▶ ASSIGNMENT: Every record below needs to be written out exactly, apart from the pictures.

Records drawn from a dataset
════════════════════

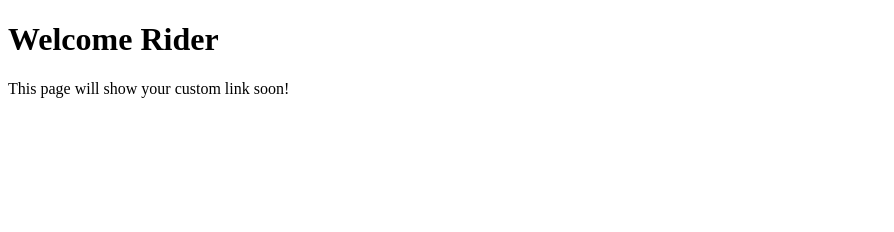
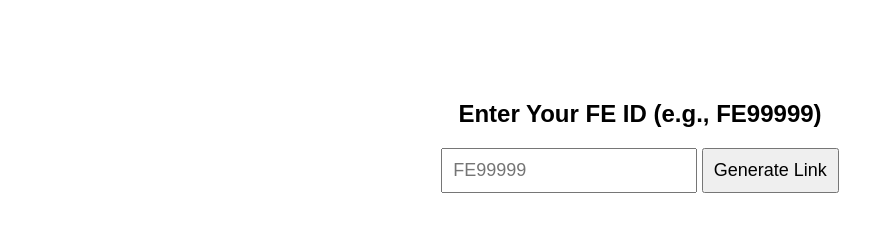
Before and after one commit to siddhantjin/rider-link-generator, a plain HTML site: page index.html in a window 1280 px wide. Shown: the whole page, without its empty margins (0-894 px from the left). Drawn offline with Linux system fonts and the light colour scheme.

Commit message:
Update index.html

```diff
--- a/index.html
+++ b/index.html
@@ -2,9 +2,32 @@
 <html>
 <head>
   <title>Rider Link Generator</title>
+  <style>
+    body { font-family: sans-serif; text-align: center; margin-top: 100px; }
+    input, button { font-size: 18px; padding: 10px; }
+    #result { margin-top: 30px; font-size: 20px; color: green; }
+  </style>
 </head>
 <body>
-  <h1>Welcome Rider</h1>
-  <p>This page will show your custom link soon!</p>
+  <h2>Enter Your FE ID (e.g., FE99999)</h2>
+  <input type="text" id="riderId" placeholder="FE99999" />
+  <button onclick="generateLink()">Generate Link</button>
+  <div id="result"></div>
+
+  <script>
+    function generateLink() {
+      const input = document.getElementById('riderId').value.trim().toUpperCase();
+      if (input.startsWith("FE")) {
+        const num = parseInt(input.substring(2));
+        if (!isNaN(num)) {
+          const final = num - 10000;
+          const url = `http://issue_tips?sub_issue_id=1249&sub_issue_secondary_id=${final}`;
+          document.getElementById('result').innerHTML = `<a href="${url}" target="_blank">${url}</a>`;
+          return;
+        }
+      }
+      document.getElementById('result').textContent = "Please enter a valid FE ID like FE99999.";
+    }
+  </script>
 </body>
 </html>
```
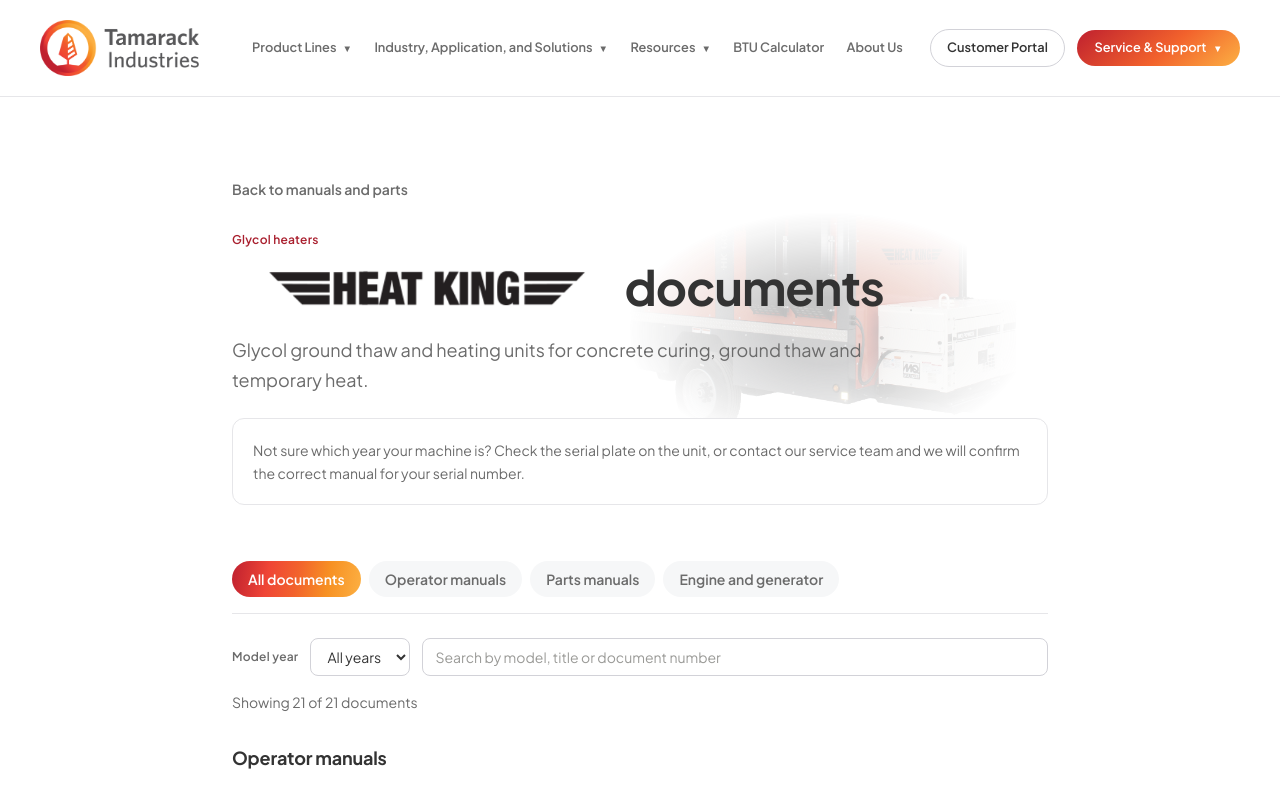
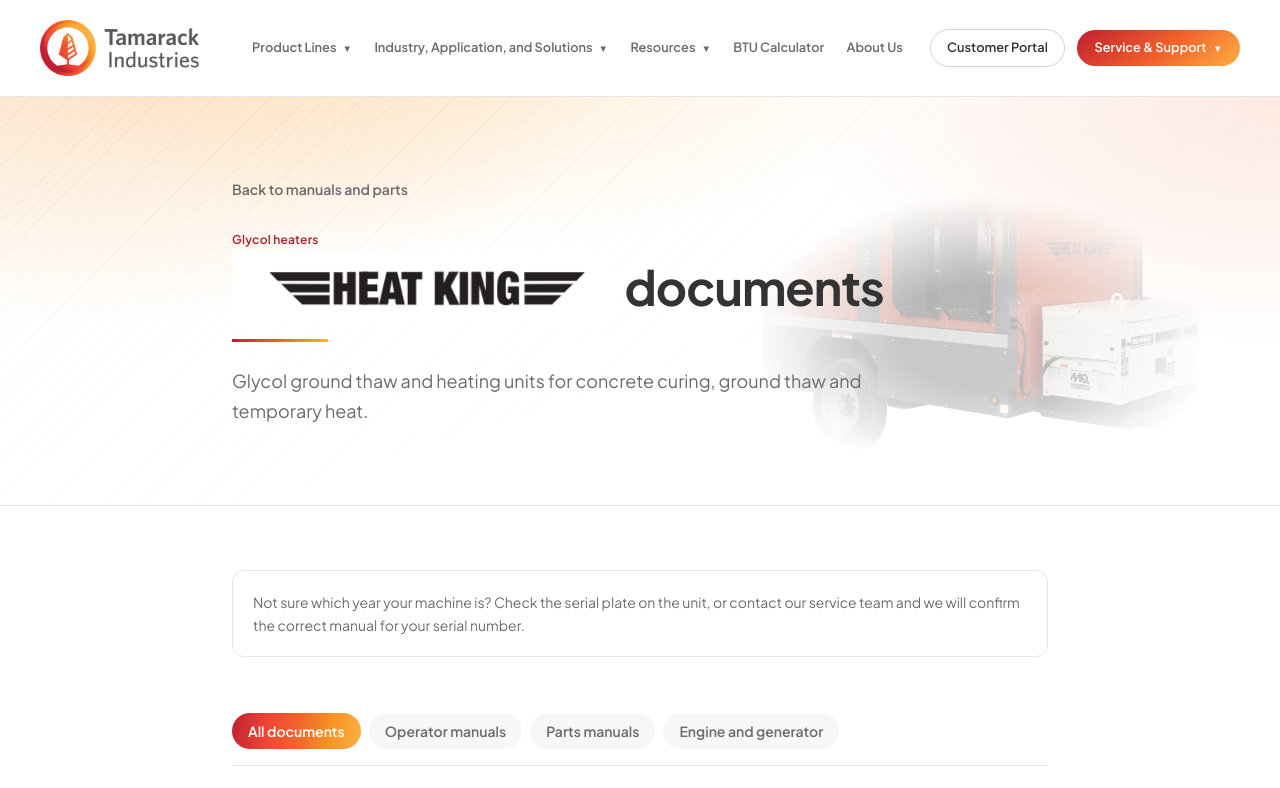
Before and after one commit to ryan-mckee-64/tamarack-website, a Next.js app: page /manuals/heat-king in a window 1280 px wide. Shown: the top 788 px of the page. Built offline with nearby package versions, Linux system fonts and the light colour scheme.

Commit message:
Added color shading to the product manual menus

```diff
--- a/app/manuals/[slug]/page.tsx
+++ b/app/manuals/[slug]/page.tsx
@@ -1,10 +1,10 @@
+import Image from "next/image";
 import Link from "next/link";
 import { notFound } from "next/navigation";
 import type { Metadata } from "next";
 import ManualLibrary from "@/components/manuals/ManualLibrary";
 import { products, getProduct, documentsForProduct } from "@/lib/manuals";
 import LineName from "@/components/product/LineName";
-import Image from "next/image";
 
 export function generateStaticParams() {
   return products.map((p) => ({ slug: p.slug }));
@@ -37,15 +37,15 @@
 
   return (
     <main>
-      {/* The machine sits behind the header rather than beside it, so the
-          page still reads as a document index and not a product page. Its
-          photo background is white, same as the page, so only the machine
-          shows once the mask has feathered the edges away. */}
-      <section className="relative isolate mx-auto max-w-4xl overflow-hidden px-6 py-20 md:px-10">
+      {/* Same warm bloom and hatching as the Product Lines header, with the
+          machine ghosted in behind it. mix-blend-multiply is what lets a
+          white-background product shot sit on a tinted hero: white multiplies
+          away to nothing, so only the machine itself darkens the gradient. */}
+      <section className="page-hero border-b border-[color:var(--line)]">
         {product.heroImage && (
           <div
             aria-hidden
-            className="pointer-events-none absolute right-0 top-20 -z-10 hidden w-[58%] select-none opacity-[0.24] lg:block"
+            className="pointer-events-none absolute right-0 top-16 z-0 hidden w-[46%] select-none opacity-[0.30] mix-blend-multiply lg:block"
           >
             <Image
               src={product.heroImage}
@@ -57,10 +57,12 @@
               // dissolves into the page instead of ending on a crop line.
               // closest-side matters: the default farthest-corner leaves the
               // mid-edges of a wide image partly opaque, which crops visibly.
-              className="h-auto w-full object-contain saturate-[0.6] [mask-image:radial-gradient(ellipse_closest-side_at_center,black_22%,transparent_78%)]"
+              className="h-auto w-full object-contain saturate-[0.6] [mask-image:radial-gradient(ellipse_closest-side_at_center,black_30%,transparent_80%)]"
             />
           </div>
         )}
+
+        <div className="relative z-10 mx-auto max-w-4xl px-6 py-20 md:px-10">
           <Link
             href="/manuals"
             className="text-sm font-semibold text-[color:var(--ink-dim)] transition hover:text-[color:var(--orange)]"
@@ -75,11 +77,15 @@
             <LineName slug={product.slug} name={product.name} height="h-10 sm:h-14" />
             documents
           </h1>
-        <p className="mt-5 max-w-2xl text-lg leading-relaxed text-[color:var(--ink-dim)]">
+          <hr className="brand-rule mt-6 w-24" />
+          <p className="mt-6 max-w-2xl text-lg leading-relaxed text-[color:var(--ink-dim)]">
             {product.summary}
           </p>
+        </div>
+      </section>
 
-        <div className="mt-6 rounded-xl border border-[color:var(--line)] bg-[var(--surface)] p-5">
+      <section className="mx-auto max-w-4xl px-6 py-16 md:px-10">
+        <div className="rounded-xl border border-[color:var(--line)] bg-[var(--surface)] p-5">
           <p className="text-sm leading-relaxed text-[color:var(--ink-dim)]">
             Not sure which year your machine is? Check the serial plate on the
             unit, or contact our service team and we will confirm the correct
```
Lines whose indentation alone changed are shown as unchanged.
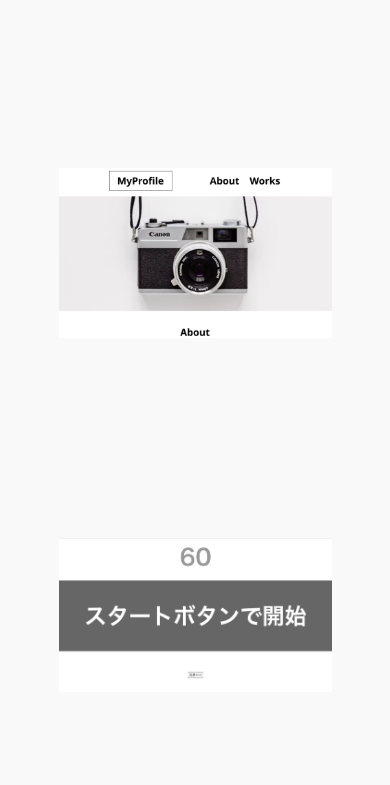
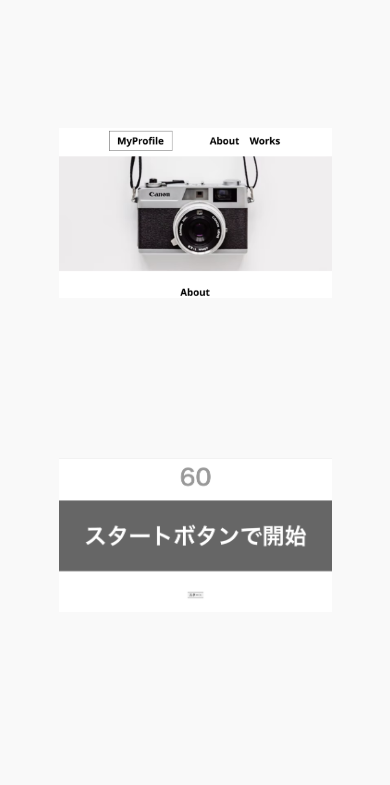
Before and after one commit to sayama22/mysite, a plain HTML site: page index.html in a window 390 px wide. Shown: the part 1260-2045 px from the top of the page. Drawn offline with nearby package versions, Linux system fonts and the light colour scheme.

Commit message:
Add files via upload

```diff
--- a/style.css
+++ b/style.css
@@ -400,7 +400,7 @@ h1 {
     .works {
         width: 70%;
         text-align: center;
-        padding-bottom: 120px;
+        padding-bottom: 80px;
     }
 
     nav {
```
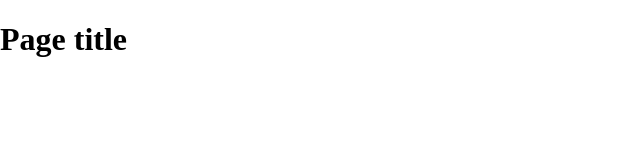
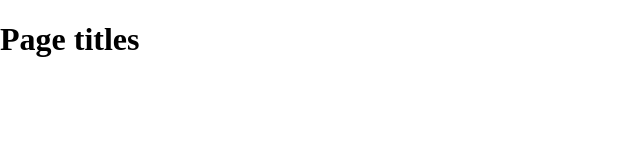
Before and after one commit to latrah2002/git-basics, a plain HTML site: page index.html in a window 1280 px wide. Shown: the full height of the page, 0-640 px from the left. Drawn offline with nearby package versions, Linux system fonts and the light colour scheme.

Commit message:
change change index file

```diff
--- a/index.html
+++ b/index.html
@@ -14,7 +14,7 @@
     </head>
     <body>
     <header>
-	<h1>Page title</h1>
+	<h1>Page titles</h1>
     </header>
     <nav id="pageNav">
     </nav>
```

════════════════════

▶ RESPONSE TO THE EXERCISE:
Before and after one commit to siddhantjin/rider-link-generator, a plain HTML site: page index.html in a window 1280 px wide. Shown: the whole page, without its empty margins (0-894 px from the left). Drawn offline with Linux system fonts and the light colour scheme.

Commit message:
Update index.html

```diff
--- a/index.html
+++ b/index.html
@@ -2,9 +2,32 @@
 <html>
 <head>
   <title>Rider Link Generator</title>
+  <style>
+    body { font-family: sans-serif; text-align: center; margin-top: 100px; }
+    input, button { font-size: 18px; padding: 10px; }
+    #result { margin-top: 30px; font-size: 20px; color: green; }
+  </style>
 </head>
 <body>
-  <h1>Welcome Rider</h1>
-  <p>This page will show your custom link soon!</p>
+  <h2>Enter Your FE ID (e.g., FE99999)</h2>
+  <input type="text" id="riderId" placeholder="FE99999" />
+  <button onclick="generateLink()">Generate Link</button>
+  <div id="result"></div>
+
+  <script>
+    function generateLink() {
+      const input = document.getElementById('riderId').value.trim().toUpperCase();
+      if (input.startsWith("FE")) {
+        const num = parseInt(input.substring(2));
+        if (!isNaN(num)) {
+          const final = num - 10000;
+          const url = `http://issue_tips?sub_issue_id=1249&sub_issue_secondary_id=${final}`;
+          document.getElementById('result').innerHTML = `<a href="${url}" target="_blank">${url}</a>`;
+          return;
+        }
+      }
+      document.getElementById('result').textContent = "Please enter a valid FE ID like FE99999.";
+    }
+  </script>
 </body>
 </html>
```
Before and after one commit to ryan-mckee-64/tamarack-website, a Next.js app: page /manuals/heat-king in a window 1280 px wide. Shown: the top 788 px of the page. Built offline with nearby package versions, Linux system fonts and the light colour scheme.

Commit message:
Added color shading to the product manual menus

```diff
--- a/app/manuals/[slug]/page.tsx
+++ b/app/manuals/[slug]/page.tsx
@@ -1,10 +1,10 @@
+import Image from "next/image";
 import Link from "next/link";
 import { notFound } from "next/navigation";
 import type { Metadata } from "next";
 import ManualLibrary from "@/components/manuals/ManualLibrary";
 import { products, getProduct, documentsForProduct } from "@/lib/manuals";
 import LineName from "@/components/product/LineName";
-import Image from "next/image";
 
 export function generateStaticParams() {
   return products.map((p) => ({ slug: p.slug }));
@@ -37,15 +37,15 @@
 
   return (
     <main>
-      {/* The machine sits behind the header rather than beside it, so the
-          page still reads as a document index and not a product page. Its
-          photo background is white, same as the page, so only the machine
-          shows once the mask has feathered the edges away. */}
-      <section className="relative isolate mx-auto max-w-4xl overflow-hidden px-6 py-20 md:px-10">
+      {/* Same warm bloom and hatching as the Product Lines header, with the
+          machine ghosted in behind it. mix-blend-multiply is what lets a
+          white-background product shot sit on a tinted hero: white multiplies
+          away to nothing, so only the machine itself darkens the gradient. */}
+      <section className="page-hero border-b border-[color:var(--line)]">
         {product.heroImage && (
           <div
             aria-hidden
-            className="pointer-events-none absolute right-0 top-20 -z-10 hidden w-[58%] select-none opacity-[0.24] lg:block"
+            className="pointer-events-none absolute right-0 top-16 z-0 hidden w-[46%] select-none opacity-[0.30] mix-blend-multiply lg:block"
           >
             <Image
               src={product.heroImage}
@@ -57,10 +57,12 @@
               // dissolves into the page instead of ending on a crop line.
               // closest-side matters: the default farthest-corner leaves the
               // mid-edges of a wide image partly opaque, which crops visibly.
-              className="h-auto w-full object-contain saturate-[0.6] [mask-image:radial-gradient(ellipse_closest-side_at_center,black_22%,transparent_78%)]"
+              className="h-auto w-full object-contain saturate-[0.6] [mask-image:radial-gradient(ellipse_closest-side_at_center,black_30%,transparent_80%)]"
             />
           </div>
         )}
+
+        <div className="relative z-10 mx-auto max-w-4xl px-6 py-20 md:px-10">
           <Link
             href="/manuals"
             className="text-sm font-semibold text-[color:var(--ink-dim)] transition hover:text-[color:var(--orange)]"
@@ -75,11 +77,15 @@
             <LineName slug={product.slug} name={product.name} height="h-10 sm:h-14" />
             documents
           </h1>
-        <p className="mt-5 max-w-2xl text-lg leading-relaxed text-[color:var(--ink-dim)]">
+          <hr className="brand-rule mt-6 w-24" />
+          <p className="mt-6 max-w-2xl text-lg leading-relaxed text-[color:var(--ink-dim)]">
             {product.summary}
           </p>
+        </div>
+      </section>
 
-        <div className="mt-6 rounded-xl border border-[color:var(--line)] bg-[var(--surface)] p-5">
+      <section className="mx-auto max-w-4xl px-6 py-16 md:px-10">
+        <div className="rounded-xl border border-[color:var(--line)] bg-[var(--surface)] p-5">
           <p className="text-sm leading-relaxed text-[color:var(--ink-dim)]">
             Not sure which year your machine is? Check the serial plate on the
             unit, or contact our service team and we will confirm the correct
```
Lines whose indentation alone changed are shown as unchanged.
Before and after one commit to sayama22/mysite, a plain HTML site: page index.html in a window 390 px wide. Shown: the part 1260-2045 px from the top of the page. Drawn offline with nearby package versions, Linux system fonts and the light colour scheme.

Commit message:
Add files via upload

```diff
--- a/style.css
+++ b/style.css
@@ -400,7 +400,7 @@ h1 {
     .works {
         width: 70%;
         text-align: center;
-        padding-bottom: 120px;
+        padding-bottom: 80px;
     }
 
     nav {
```
Before and after one commit to latrah2002/git-basics, a plain HTML site: page index.html in a window 1280 px wide. Shown: the full height of the page, 0-640 px from the left. Drawn offline with nearby package versions, Linux system fonts and the light colour scheme.

Commit message:
change change index file

```diff
--- a/index.html
+++ b/index.html
@@ -14,7 +14,7 @@
     </head>
     <body>
     <header>
-	<h1>Page title</h1>
+	<h1>Page titles</h1>
     </header>
     <nav id="pageNav">
     </nav>
```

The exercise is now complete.